Improving your arrow flight is the difference between 1st and 2nd place and coming home with delicious venison or not. Don’t be the sucker who empties their wallet on the best equipment, yet doesn’t spend the time to unlock its full potential. Paper tuning is an effective way to improve your accuracy immediately. Since my introduction to paper tuning, my success in the field has increased tenfold. I want you to have more success as well, please read on.

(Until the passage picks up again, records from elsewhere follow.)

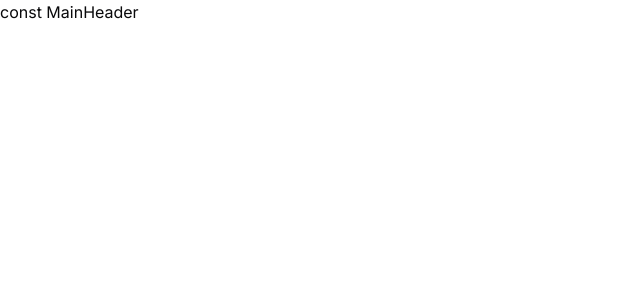
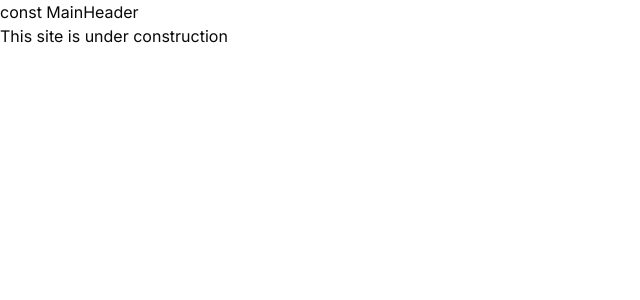
Before and after one commit to Daddyjohn63/alpaca-testing, a Next.js app: page / in a window 1280 px wide. Shown: the top 300 px of the page, without its empty margins (0-640 px from the left). Built offline with nearby package versions, Linux system fonts and the light colour scheme; no server answers.

Commit message:
added under construction

```diff
--- a/app/page.tsx
+++ b/app/page.tsx
@@ -5,6 +5,7 @@ export default function Home() {
   return (
     <main className="flex h-full flex-col">
       <MainHeader />
+      This site is under construction
     </main>
   );
 }
```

1. Paper Tuning. Paper tuning is a popular practice used to determine and adjust an arrow's flight. The archer shoots arrows through a piece of paper and evaluates the “rip” or tear created in the paper. This rip gives you clues to how your arrows are flying as well as adjustments needed to improve its flight. Ultimately, perfect arrow flight is what you and every other archer should strive for.
2. The Set Up. First, suspend a sheet of paper on a frame that can hold it from all four corners. You can buy paper tuning sheets and frames online or follow either of the "Do It Yourself" projects below. Place the frame about 6 feet away from you. Make sure the paper is directly in front of you, allowing you to shoot arrows straight through and not up or down into it.
- Option 1 – build a small frame out of wood and tape newspaper to it. This is simple and will cost about $10.
- Option 2 – get PVC pipe and make a fully free-standing, 6’ tall frame. Hang a large roll of paper below so you can pull the paper up. Clamp it up top and tear it off as you need. This option will cost about $50.
3. The Process. Next, shoot three arrows through the paper and note the tears they make. With each tear in the paper, you will see a rounded end and a three or four slotted hole made by the fletched end of the arrow. This tear will help you understand how your arrow is flying. For example, if the rounded end is up and the fletched hole is below it, you know your arrow is flying nose down with the point above the nock.
Proper shooting form and a consistent release are crucial. If you are having trouble with inconsistent tears, check if your form is off or the veins are coming in contact with your arrow rest. To check if this is the case, spray the vanes with aerosol foot powder. This will help you decide if there is vain contact with arrow rest, which can cause erratic arrow flight and inaccurate readings.
4. The Evaluation & Adjustments. Lastly, depending on the tear, make the according adjustments below:
- Nock High – Possible Corrections
- Move nock point down
- Move rest up
- Shorten arrow length
- Nock Low – Possible Corrections
- Move nock point up
- Move rest down
- Nock Right – Possible Corrections
- Move rest left
- Spine too stiff
- Adjust wheal lean
- Nock Left – Possible Corrections
- Move rest right
- Spine too weak
- Decrease draw weight
- Adjust wheal lean
If you end up with a diagonal tear, make the vertical adjustments before the horizontal adjustments. After each adjustment, shoot three more arrows to make sure you are getting accurate readings and that it is not your form that is off. Continue to make adjustments until you get a rip with the nock in the middle, surrounded by equal fletch tears.
By using paper tuning, you will begin to see your arrows flying more consistently. This simple process has allowed me to make sure I have perfect arrow flight again and again. What tools are you using to help improve your accuracy?